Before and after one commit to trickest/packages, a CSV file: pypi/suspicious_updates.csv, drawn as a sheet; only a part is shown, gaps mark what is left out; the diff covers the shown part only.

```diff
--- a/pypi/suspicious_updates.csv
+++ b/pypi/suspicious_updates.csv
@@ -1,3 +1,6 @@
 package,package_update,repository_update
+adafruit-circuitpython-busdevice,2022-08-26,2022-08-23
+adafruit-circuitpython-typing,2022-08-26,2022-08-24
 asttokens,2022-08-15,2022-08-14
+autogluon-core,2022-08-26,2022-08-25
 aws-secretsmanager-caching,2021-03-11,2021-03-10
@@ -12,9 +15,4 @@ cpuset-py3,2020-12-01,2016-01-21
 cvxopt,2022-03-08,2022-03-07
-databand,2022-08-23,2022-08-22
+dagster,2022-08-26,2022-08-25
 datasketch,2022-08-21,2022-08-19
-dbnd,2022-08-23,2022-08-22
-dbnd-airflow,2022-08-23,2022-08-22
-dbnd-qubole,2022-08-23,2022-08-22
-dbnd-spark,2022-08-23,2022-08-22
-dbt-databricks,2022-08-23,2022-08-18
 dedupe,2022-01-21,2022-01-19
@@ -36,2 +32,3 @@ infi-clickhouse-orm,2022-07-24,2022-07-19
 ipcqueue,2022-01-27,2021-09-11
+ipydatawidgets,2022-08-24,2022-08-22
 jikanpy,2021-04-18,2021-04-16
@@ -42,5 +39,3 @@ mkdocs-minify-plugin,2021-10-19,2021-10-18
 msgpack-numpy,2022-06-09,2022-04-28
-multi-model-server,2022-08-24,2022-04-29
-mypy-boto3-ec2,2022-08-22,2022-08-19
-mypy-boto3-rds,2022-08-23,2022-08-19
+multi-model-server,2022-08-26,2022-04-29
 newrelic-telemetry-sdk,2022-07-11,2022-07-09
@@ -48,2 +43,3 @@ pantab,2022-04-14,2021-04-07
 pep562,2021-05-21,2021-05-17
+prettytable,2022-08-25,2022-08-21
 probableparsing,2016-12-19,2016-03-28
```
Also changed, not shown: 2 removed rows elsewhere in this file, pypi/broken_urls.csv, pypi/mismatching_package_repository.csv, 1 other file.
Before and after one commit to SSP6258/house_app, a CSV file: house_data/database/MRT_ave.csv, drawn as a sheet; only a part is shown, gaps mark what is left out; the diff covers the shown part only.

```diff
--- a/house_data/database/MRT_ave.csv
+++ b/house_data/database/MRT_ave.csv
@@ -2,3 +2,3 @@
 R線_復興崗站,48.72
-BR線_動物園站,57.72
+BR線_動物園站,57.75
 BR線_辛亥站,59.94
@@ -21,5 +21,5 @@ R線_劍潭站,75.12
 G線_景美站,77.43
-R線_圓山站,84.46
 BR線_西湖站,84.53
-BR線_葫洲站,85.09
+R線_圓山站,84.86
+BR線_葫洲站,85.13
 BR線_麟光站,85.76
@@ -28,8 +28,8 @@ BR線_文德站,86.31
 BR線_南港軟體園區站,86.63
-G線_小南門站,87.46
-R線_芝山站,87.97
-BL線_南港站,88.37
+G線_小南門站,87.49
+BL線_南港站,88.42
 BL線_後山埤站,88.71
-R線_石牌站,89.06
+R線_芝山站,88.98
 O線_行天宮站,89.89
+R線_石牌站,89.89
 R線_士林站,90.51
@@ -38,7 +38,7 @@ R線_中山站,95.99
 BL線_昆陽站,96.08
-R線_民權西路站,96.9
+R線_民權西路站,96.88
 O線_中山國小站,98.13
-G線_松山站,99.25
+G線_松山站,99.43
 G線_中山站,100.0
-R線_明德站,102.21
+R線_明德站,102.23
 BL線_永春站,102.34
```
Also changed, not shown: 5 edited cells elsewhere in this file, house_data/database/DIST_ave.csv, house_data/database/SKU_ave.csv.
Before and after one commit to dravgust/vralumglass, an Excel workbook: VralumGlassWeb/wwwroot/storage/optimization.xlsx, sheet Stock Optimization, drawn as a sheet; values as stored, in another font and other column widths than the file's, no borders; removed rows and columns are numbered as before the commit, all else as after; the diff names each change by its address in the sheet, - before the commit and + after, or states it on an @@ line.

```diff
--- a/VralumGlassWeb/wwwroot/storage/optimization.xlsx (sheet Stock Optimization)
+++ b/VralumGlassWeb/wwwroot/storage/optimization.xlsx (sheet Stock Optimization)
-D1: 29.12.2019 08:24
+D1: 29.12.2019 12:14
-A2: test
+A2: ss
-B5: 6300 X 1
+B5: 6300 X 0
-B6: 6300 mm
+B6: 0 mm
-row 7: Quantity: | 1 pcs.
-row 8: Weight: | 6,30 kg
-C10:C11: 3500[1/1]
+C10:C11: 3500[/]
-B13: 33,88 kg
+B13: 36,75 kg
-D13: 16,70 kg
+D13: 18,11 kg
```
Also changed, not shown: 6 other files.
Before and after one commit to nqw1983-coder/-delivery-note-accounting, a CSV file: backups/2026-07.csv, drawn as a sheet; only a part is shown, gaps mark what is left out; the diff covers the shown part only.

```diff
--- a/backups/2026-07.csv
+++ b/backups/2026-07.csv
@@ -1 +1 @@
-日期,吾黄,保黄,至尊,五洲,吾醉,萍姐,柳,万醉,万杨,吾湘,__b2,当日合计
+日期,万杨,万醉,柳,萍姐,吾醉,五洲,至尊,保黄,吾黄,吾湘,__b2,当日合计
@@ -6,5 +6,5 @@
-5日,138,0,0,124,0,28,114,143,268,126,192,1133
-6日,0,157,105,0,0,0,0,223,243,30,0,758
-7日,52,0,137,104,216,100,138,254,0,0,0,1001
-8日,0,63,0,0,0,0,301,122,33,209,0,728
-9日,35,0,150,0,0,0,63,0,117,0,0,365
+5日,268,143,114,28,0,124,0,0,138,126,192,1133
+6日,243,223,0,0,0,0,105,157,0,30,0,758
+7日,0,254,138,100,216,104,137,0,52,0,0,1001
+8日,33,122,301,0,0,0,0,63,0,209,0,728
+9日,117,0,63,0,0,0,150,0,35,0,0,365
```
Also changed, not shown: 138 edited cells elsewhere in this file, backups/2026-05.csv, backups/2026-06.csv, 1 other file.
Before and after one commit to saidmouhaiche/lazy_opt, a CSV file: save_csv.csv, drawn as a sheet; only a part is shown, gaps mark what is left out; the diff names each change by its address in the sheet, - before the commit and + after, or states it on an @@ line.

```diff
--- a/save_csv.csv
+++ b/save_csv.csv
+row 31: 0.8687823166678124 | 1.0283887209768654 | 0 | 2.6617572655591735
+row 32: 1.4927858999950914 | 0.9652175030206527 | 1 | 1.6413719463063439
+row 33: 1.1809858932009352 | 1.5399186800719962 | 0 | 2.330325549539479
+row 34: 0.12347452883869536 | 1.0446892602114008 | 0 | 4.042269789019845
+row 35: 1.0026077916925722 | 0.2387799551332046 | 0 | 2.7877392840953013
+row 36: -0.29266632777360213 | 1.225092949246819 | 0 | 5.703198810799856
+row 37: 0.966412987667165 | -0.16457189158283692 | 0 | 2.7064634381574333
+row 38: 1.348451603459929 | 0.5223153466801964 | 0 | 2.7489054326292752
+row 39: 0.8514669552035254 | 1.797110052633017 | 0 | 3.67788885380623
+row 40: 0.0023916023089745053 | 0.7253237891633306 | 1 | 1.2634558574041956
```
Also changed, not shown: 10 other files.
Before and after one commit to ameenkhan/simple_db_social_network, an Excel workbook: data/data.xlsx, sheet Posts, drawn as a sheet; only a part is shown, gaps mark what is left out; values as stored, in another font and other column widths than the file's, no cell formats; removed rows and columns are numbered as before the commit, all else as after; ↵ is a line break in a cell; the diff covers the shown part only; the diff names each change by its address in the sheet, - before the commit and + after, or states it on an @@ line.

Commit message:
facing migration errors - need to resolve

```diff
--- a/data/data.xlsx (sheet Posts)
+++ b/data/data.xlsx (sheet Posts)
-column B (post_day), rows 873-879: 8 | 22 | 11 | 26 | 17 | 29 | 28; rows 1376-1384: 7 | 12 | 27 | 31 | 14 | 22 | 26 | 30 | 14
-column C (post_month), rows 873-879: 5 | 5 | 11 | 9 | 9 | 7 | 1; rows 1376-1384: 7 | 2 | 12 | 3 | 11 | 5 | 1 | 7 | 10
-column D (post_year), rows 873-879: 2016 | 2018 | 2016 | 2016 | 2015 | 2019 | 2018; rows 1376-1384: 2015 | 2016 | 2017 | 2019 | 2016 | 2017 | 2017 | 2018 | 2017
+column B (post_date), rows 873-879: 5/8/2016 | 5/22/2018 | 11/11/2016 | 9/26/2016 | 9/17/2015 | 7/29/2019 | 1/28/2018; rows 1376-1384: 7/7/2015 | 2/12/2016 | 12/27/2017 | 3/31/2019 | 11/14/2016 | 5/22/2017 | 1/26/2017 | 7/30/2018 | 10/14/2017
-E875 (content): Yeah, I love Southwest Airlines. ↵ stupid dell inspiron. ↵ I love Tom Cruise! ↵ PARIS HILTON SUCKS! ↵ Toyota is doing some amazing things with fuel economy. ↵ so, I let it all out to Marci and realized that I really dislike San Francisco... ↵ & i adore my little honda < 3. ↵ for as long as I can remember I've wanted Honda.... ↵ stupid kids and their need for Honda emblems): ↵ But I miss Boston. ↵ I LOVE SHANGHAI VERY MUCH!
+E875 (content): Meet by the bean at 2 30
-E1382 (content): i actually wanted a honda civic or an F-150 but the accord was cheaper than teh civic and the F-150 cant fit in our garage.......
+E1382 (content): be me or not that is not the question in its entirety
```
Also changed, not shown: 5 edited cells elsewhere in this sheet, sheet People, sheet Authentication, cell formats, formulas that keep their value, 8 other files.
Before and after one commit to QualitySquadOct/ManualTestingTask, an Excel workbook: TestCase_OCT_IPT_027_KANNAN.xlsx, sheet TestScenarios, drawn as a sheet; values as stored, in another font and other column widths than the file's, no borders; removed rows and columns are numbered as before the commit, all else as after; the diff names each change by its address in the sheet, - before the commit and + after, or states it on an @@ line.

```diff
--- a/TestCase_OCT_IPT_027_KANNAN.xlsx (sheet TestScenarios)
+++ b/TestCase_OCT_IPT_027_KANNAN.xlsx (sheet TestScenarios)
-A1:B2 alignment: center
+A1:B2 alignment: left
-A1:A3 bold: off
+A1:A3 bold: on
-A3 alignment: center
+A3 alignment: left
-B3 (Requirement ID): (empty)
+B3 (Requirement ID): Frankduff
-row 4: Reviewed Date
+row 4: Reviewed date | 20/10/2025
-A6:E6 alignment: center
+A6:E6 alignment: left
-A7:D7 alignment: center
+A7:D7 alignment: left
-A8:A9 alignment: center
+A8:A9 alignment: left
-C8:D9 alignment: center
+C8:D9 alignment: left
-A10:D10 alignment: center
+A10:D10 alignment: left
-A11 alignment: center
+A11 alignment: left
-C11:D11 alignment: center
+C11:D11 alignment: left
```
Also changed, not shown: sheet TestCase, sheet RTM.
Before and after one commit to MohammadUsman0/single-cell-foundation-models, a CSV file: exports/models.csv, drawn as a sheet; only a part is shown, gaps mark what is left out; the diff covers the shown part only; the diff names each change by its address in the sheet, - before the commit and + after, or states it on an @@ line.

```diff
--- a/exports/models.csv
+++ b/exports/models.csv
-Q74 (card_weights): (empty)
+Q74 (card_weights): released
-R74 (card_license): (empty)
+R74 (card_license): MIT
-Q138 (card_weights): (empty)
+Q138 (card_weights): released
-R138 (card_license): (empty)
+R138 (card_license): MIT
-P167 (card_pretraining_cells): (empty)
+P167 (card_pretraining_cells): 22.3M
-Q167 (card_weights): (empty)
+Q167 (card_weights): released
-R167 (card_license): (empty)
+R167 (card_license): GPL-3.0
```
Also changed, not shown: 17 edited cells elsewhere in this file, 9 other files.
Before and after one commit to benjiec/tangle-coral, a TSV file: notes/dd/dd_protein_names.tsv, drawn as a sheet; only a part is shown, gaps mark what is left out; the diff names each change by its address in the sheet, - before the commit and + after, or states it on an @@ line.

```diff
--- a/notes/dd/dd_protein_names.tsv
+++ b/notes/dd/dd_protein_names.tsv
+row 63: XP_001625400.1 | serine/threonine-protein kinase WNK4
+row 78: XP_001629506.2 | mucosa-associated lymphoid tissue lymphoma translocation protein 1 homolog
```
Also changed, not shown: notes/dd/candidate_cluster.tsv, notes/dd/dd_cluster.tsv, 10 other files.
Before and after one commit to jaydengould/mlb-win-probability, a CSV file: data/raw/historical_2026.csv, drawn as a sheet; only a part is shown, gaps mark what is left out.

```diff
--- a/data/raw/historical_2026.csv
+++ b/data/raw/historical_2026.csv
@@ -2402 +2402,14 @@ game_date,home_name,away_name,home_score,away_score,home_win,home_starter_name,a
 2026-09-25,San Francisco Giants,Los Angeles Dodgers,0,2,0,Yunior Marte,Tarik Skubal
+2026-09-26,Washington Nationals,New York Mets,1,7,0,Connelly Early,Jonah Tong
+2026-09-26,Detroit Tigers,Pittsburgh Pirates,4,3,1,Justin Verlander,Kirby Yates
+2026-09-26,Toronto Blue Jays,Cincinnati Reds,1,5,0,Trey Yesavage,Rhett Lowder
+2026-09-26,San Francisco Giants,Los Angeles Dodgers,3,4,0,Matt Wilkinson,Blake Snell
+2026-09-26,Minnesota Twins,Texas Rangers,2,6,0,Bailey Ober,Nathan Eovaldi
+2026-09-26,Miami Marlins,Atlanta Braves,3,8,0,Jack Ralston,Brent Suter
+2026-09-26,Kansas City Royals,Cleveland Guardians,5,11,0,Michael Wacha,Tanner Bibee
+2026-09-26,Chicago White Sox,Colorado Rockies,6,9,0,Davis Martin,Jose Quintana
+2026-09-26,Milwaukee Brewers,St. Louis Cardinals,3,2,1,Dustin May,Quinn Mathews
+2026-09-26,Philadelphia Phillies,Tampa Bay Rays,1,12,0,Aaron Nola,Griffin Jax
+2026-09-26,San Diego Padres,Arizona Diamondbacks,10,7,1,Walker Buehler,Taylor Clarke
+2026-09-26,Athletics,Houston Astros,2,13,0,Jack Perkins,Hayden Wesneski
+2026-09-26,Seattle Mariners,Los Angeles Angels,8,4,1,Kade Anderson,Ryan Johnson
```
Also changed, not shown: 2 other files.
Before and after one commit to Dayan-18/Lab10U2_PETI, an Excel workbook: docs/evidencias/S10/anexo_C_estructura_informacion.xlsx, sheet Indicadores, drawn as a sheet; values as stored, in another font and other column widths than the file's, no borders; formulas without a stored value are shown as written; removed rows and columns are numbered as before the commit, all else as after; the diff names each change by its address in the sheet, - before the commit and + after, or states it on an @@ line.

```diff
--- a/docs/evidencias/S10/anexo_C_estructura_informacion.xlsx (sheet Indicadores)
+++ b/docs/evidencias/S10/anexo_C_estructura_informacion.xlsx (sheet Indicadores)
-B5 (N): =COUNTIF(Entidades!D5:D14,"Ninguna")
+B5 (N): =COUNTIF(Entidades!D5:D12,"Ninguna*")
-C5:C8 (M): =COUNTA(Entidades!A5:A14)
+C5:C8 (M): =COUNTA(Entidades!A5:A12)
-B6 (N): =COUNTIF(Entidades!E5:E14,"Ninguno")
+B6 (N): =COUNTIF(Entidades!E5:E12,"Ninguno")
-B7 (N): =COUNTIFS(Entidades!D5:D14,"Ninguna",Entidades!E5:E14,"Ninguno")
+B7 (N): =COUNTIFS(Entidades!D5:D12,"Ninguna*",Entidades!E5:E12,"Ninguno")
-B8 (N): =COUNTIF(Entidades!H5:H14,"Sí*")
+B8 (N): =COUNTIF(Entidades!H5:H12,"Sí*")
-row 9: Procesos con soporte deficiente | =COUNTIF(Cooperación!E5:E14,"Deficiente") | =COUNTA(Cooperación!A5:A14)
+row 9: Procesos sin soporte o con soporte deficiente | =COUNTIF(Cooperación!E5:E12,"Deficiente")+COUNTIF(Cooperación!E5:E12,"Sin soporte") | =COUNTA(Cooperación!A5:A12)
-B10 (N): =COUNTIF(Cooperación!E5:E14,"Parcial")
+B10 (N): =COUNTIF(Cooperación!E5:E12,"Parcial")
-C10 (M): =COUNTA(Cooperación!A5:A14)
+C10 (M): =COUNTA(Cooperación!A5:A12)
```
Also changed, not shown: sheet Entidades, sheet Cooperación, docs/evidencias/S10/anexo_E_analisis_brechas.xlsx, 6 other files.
^^^^
◆ **TASK REQUIREMENTS**
For the listing above, state the number of lines that contain the word "center" and nothing more.

◆ **RESULT OF THE EXERCISE**
9